_YOUR GOAL_: I'd like every line in the following listing that holds "edgeStyle" copied.

-*-

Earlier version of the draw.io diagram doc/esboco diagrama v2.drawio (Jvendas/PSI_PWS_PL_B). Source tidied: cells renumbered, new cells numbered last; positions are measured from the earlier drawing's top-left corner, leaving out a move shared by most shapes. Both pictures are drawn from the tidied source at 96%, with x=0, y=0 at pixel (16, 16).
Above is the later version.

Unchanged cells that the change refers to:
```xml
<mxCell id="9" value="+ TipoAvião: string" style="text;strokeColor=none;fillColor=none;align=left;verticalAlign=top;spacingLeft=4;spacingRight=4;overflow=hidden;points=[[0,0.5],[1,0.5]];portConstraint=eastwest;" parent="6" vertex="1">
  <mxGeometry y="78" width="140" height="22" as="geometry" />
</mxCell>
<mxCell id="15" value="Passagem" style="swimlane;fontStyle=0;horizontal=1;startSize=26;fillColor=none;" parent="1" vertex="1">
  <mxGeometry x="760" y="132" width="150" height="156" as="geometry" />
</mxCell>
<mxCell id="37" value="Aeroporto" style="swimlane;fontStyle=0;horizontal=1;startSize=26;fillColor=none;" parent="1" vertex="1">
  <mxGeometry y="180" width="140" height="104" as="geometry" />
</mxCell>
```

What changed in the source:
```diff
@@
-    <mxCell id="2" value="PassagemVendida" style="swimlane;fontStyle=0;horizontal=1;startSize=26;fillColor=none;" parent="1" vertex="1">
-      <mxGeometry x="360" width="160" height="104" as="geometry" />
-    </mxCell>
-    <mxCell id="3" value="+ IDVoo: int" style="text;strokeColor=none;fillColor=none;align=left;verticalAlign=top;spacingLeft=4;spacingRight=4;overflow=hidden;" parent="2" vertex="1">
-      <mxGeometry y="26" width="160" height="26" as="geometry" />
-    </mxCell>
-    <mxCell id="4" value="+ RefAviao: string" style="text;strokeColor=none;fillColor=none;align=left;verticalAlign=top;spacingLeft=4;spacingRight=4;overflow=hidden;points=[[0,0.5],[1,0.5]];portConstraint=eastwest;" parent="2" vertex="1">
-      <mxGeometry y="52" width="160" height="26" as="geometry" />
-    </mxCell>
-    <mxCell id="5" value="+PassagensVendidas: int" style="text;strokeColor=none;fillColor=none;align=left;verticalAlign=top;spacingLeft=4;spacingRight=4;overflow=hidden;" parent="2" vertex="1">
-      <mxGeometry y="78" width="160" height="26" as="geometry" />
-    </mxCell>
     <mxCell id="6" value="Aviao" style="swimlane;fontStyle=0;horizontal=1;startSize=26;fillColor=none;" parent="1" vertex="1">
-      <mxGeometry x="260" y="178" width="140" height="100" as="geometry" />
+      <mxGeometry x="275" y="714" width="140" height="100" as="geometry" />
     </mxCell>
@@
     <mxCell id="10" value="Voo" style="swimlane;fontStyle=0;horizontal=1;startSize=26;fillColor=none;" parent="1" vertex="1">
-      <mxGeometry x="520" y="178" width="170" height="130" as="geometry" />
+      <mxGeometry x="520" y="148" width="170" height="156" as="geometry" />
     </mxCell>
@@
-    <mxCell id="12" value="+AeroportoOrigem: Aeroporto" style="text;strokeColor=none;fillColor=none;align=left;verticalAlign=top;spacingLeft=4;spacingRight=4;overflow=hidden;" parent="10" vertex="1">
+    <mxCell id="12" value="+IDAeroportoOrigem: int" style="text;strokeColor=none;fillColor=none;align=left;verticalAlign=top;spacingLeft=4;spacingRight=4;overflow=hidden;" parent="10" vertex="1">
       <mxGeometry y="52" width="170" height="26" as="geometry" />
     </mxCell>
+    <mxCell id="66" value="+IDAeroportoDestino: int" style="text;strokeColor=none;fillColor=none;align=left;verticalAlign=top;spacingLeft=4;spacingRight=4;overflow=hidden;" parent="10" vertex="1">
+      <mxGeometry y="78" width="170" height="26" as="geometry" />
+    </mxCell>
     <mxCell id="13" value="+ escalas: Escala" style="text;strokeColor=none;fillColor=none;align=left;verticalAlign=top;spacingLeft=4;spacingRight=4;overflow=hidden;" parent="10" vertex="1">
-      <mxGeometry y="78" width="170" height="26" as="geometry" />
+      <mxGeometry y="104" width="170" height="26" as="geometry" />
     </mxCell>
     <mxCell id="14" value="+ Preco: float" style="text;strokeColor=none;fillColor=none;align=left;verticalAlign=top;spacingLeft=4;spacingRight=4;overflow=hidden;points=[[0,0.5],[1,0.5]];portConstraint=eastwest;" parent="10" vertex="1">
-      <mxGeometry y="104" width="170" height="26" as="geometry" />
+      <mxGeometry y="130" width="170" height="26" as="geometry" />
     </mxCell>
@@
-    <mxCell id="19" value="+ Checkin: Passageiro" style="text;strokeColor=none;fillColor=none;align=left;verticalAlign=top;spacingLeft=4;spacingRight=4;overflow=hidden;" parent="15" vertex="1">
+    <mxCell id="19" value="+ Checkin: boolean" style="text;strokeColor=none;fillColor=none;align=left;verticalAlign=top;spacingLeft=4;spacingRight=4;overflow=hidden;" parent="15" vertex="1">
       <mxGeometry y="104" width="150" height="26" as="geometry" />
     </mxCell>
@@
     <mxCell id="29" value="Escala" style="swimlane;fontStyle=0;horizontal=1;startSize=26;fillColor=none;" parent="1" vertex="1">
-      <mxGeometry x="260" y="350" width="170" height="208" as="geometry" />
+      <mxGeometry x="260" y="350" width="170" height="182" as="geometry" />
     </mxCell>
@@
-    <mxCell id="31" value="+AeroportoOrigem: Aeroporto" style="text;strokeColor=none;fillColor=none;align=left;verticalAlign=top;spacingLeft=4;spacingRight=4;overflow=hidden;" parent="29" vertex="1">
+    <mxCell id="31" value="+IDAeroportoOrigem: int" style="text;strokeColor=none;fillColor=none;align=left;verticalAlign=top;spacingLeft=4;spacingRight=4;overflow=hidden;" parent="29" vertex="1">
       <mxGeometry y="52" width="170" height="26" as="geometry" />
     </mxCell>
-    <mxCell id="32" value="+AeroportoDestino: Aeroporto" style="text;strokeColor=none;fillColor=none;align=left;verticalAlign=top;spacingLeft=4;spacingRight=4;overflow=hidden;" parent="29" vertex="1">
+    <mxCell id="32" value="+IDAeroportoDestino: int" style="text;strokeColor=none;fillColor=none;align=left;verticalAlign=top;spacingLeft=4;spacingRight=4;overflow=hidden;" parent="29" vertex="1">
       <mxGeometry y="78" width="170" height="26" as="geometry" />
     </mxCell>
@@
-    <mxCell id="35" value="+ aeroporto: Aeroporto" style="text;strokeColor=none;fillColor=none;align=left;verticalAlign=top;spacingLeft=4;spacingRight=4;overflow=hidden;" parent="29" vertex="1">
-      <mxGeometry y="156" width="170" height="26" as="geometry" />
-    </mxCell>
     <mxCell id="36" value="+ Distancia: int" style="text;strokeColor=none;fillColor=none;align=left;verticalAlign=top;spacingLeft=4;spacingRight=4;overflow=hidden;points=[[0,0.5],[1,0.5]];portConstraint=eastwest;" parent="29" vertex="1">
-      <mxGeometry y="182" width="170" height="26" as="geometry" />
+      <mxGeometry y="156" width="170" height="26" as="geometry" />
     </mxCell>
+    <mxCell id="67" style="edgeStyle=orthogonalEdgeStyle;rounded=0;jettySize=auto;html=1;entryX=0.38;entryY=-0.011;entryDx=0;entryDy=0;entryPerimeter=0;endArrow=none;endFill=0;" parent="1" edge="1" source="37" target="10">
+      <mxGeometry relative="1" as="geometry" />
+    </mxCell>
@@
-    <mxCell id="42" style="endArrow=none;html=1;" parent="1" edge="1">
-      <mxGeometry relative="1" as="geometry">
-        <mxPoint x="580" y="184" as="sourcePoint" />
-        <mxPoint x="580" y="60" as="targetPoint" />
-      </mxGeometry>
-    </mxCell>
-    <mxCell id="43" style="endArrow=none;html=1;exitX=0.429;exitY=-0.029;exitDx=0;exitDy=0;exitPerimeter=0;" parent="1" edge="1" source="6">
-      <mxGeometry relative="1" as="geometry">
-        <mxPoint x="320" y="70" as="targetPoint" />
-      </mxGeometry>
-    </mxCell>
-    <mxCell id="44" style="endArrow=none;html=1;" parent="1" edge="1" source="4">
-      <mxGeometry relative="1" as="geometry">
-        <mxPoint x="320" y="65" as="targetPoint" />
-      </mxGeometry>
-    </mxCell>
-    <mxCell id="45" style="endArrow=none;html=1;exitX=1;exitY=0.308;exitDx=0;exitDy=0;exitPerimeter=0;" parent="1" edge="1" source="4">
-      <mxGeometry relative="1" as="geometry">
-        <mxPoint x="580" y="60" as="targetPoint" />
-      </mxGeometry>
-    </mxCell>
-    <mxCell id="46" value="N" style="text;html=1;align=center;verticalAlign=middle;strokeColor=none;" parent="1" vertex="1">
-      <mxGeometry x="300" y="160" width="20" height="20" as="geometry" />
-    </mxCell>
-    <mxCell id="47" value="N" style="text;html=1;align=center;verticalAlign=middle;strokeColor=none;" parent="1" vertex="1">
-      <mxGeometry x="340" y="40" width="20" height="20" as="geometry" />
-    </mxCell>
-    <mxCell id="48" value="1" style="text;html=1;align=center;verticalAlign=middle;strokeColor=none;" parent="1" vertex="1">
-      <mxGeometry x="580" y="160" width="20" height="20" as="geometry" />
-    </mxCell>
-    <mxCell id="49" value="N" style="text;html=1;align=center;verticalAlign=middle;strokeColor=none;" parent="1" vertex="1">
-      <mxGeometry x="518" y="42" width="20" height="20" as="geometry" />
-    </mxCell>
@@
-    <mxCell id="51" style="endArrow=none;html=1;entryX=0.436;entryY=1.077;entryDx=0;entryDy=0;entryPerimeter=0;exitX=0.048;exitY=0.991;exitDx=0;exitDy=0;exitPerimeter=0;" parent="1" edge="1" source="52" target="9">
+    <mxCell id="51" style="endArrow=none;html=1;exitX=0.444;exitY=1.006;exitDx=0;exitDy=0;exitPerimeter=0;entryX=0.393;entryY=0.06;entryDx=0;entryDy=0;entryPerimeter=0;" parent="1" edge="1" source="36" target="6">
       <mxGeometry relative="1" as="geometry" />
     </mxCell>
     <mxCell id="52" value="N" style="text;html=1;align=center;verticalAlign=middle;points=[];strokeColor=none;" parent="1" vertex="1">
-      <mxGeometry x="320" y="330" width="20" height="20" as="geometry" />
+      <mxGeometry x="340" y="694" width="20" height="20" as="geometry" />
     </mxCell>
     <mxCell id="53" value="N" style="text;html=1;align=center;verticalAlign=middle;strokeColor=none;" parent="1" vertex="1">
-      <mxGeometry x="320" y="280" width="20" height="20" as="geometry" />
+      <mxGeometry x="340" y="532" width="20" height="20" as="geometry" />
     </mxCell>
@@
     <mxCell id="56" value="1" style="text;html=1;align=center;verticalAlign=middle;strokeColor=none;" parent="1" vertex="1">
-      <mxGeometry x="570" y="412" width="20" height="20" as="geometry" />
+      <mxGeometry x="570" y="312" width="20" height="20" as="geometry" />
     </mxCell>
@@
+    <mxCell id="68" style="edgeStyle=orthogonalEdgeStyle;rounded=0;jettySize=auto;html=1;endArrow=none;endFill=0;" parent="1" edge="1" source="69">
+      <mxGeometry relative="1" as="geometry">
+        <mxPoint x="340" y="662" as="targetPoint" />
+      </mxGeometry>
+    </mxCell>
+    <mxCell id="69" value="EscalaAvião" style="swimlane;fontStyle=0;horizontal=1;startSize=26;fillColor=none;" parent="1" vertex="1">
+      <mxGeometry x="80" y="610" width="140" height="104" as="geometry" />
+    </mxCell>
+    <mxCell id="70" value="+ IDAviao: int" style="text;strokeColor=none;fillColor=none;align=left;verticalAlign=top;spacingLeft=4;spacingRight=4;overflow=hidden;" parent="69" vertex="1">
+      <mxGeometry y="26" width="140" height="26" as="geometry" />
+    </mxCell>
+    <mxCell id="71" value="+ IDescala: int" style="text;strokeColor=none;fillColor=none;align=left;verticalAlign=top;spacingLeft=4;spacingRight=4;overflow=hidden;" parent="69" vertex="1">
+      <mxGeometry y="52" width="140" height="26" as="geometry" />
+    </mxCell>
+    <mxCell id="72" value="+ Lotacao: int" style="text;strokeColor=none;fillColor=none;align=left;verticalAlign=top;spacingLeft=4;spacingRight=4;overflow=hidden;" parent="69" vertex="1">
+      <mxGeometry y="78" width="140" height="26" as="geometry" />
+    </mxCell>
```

-*-

_EXERCISE ANSWER_:
+    <mxCell id="67" style="edgeStyle=orthogonalEdgeStyle;rounded=0;jettySize=auto;html=1;entryX=0.38;entryY=-0.011;entryDx=0;entryDy=0;entryPerimeter=0;endArrow=none;endFill=0;" parent="1" edge="1" source="37" target="10">
+    <mxCell id="68" style="edgeStyle=orthogonalEdgeStyle;rounded=0;jettySize=auto;html=1;endArrow=none;endFill=0;" parent="1" edge="1" source="69">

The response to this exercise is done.